(Change detection data)
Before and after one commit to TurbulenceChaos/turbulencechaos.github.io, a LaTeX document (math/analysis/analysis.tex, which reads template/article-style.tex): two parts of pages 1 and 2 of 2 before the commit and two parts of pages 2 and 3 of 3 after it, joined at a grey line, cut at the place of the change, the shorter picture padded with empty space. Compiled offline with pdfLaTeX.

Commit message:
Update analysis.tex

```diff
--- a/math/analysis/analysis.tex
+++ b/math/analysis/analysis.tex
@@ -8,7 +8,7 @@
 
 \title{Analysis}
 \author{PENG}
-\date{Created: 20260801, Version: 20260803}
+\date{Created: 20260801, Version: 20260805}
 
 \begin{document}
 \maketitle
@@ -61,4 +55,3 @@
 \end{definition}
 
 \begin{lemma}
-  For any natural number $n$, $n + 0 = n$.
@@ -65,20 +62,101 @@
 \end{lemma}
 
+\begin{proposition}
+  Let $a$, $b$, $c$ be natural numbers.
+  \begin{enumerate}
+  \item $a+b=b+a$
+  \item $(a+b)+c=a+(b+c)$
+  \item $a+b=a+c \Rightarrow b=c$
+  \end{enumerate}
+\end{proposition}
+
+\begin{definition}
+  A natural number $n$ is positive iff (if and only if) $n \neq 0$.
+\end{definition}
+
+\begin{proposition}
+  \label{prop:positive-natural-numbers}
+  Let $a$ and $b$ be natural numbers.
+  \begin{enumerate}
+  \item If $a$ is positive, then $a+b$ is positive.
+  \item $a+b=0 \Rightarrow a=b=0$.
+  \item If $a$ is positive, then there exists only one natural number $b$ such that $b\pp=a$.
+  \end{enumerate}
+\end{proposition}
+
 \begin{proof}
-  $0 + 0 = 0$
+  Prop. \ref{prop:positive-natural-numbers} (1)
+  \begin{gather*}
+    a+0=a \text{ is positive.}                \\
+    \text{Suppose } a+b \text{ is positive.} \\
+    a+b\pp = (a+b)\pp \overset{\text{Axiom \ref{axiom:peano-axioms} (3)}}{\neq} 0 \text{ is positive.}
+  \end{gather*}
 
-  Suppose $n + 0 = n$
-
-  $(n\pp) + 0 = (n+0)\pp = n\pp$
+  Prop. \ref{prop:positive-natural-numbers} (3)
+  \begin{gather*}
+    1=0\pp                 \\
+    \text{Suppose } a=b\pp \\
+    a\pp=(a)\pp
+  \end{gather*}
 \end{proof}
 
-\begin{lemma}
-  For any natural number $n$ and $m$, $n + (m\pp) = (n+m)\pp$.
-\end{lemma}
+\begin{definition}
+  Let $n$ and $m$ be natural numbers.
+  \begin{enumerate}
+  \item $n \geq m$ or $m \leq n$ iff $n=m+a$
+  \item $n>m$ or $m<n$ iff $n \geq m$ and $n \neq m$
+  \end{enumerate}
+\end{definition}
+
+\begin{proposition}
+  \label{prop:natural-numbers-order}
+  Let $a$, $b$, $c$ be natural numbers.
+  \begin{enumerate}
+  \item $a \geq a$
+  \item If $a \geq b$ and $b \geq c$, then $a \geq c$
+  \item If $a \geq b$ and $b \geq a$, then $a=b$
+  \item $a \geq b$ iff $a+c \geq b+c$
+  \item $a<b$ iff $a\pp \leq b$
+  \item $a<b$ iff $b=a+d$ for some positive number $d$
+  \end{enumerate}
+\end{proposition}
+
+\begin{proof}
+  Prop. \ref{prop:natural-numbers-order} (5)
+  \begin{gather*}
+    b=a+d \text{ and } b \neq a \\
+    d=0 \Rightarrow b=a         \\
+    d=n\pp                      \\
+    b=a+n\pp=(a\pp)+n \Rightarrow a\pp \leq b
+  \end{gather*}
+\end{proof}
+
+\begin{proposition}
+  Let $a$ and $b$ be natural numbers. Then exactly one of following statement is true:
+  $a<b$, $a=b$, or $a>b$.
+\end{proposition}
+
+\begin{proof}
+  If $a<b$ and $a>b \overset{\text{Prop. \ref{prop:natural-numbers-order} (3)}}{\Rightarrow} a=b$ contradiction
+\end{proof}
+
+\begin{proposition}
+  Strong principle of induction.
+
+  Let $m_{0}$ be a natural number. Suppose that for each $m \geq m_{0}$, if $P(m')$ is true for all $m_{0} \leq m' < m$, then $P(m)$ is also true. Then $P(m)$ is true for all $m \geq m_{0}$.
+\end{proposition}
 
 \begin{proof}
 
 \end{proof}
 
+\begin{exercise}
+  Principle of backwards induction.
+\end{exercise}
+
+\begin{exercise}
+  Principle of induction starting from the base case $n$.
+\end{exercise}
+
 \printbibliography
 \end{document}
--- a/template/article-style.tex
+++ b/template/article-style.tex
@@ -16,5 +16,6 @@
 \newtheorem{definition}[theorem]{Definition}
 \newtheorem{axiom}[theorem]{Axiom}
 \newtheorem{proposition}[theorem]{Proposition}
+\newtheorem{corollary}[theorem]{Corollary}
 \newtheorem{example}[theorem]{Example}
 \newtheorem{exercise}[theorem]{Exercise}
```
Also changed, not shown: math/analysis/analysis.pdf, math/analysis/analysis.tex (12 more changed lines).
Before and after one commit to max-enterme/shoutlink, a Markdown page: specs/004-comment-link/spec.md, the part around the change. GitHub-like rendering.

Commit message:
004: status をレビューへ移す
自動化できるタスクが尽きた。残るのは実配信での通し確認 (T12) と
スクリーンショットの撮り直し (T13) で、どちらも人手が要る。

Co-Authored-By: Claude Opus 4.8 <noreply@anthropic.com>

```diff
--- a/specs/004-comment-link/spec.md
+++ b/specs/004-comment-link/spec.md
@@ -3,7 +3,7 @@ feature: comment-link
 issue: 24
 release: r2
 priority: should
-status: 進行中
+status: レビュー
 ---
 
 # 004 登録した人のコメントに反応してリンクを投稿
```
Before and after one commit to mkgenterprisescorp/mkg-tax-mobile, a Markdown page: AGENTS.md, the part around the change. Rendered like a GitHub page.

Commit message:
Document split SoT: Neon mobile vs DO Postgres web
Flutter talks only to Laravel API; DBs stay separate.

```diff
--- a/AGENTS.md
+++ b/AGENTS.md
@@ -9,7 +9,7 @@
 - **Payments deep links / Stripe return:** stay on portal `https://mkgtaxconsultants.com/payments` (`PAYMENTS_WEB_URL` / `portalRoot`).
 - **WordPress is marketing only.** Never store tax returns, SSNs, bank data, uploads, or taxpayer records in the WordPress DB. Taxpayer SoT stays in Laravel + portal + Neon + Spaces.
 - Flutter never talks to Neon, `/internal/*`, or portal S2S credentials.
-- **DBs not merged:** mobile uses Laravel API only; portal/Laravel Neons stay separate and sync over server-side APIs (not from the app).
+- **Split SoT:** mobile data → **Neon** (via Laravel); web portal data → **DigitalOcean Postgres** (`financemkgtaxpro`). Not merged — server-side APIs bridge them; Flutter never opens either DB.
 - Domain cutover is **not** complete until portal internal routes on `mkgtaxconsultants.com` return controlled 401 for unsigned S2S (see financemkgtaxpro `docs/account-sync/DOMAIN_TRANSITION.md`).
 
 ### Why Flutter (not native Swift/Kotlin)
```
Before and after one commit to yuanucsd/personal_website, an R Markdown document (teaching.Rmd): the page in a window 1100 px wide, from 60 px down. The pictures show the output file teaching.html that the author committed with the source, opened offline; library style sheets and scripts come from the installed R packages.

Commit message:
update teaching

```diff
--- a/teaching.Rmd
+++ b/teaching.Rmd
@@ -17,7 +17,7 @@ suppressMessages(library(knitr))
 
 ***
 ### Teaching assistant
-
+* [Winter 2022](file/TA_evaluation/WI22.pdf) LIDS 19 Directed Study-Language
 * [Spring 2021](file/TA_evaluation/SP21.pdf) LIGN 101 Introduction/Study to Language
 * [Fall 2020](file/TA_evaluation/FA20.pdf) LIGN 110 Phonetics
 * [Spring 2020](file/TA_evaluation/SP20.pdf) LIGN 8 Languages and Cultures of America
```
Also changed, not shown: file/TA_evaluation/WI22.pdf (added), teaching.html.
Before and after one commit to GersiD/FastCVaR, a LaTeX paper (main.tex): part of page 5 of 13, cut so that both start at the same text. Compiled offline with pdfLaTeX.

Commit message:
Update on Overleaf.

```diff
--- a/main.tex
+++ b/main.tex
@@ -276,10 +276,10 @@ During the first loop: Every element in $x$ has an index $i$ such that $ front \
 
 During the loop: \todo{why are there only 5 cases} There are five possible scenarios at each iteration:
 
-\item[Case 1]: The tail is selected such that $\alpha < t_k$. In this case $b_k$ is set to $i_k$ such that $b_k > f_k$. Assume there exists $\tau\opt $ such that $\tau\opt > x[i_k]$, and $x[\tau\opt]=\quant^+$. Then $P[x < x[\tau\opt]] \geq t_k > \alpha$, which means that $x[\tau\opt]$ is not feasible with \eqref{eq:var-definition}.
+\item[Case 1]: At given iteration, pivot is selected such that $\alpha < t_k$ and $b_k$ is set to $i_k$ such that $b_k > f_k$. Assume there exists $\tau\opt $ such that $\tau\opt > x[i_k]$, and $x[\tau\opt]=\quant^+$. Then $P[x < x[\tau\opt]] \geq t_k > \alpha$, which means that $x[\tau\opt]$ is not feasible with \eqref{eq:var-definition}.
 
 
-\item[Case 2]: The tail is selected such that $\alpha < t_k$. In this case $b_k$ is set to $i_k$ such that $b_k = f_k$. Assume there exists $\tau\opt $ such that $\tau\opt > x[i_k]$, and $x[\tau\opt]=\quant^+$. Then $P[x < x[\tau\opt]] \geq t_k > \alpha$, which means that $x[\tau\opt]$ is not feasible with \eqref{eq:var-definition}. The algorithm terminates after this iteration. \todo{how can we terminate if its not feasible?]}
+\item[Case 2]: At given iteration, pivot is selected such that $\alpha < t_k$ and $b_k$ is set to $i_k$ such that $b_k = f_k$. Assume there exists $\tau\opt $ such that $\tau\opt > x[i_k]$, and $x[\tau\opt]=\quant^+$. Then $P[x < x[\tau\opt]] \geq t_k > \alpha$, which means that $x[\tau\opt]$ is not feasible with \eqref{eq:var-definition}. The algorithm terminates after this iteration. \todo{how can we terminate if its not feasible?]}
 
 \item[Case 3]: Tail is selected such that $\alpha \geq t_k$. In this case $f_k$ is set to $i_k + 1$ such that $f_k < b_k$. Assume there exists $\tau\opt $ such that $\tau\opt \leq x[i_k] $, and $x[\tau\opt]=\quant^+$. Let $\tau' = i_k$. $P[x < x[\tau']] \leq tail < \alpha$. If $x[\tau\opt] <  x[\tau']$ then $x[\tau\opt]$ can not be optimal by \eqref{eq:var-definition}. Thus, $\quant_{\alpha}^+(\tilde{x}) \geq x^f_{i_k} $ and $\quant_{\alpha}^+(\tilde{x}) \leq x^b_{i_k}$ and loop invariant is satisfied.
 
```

**Your instructions**.
The task calls for all lines in the entries that hold "newtheorem".

**Output below**.
 \newtheorem{definition}[theorem]{Definition}
 \newtheorem{axiom}[theorem]{Axiom}
 \newtheorem{proposition}[theorem]{Proposition}
+\newtheorem{corollary}[theorem]{Corollary}
 \newtheorem{example}[theorem]{Example}
 \newtheorem{exercise}[theorem]{Exercise}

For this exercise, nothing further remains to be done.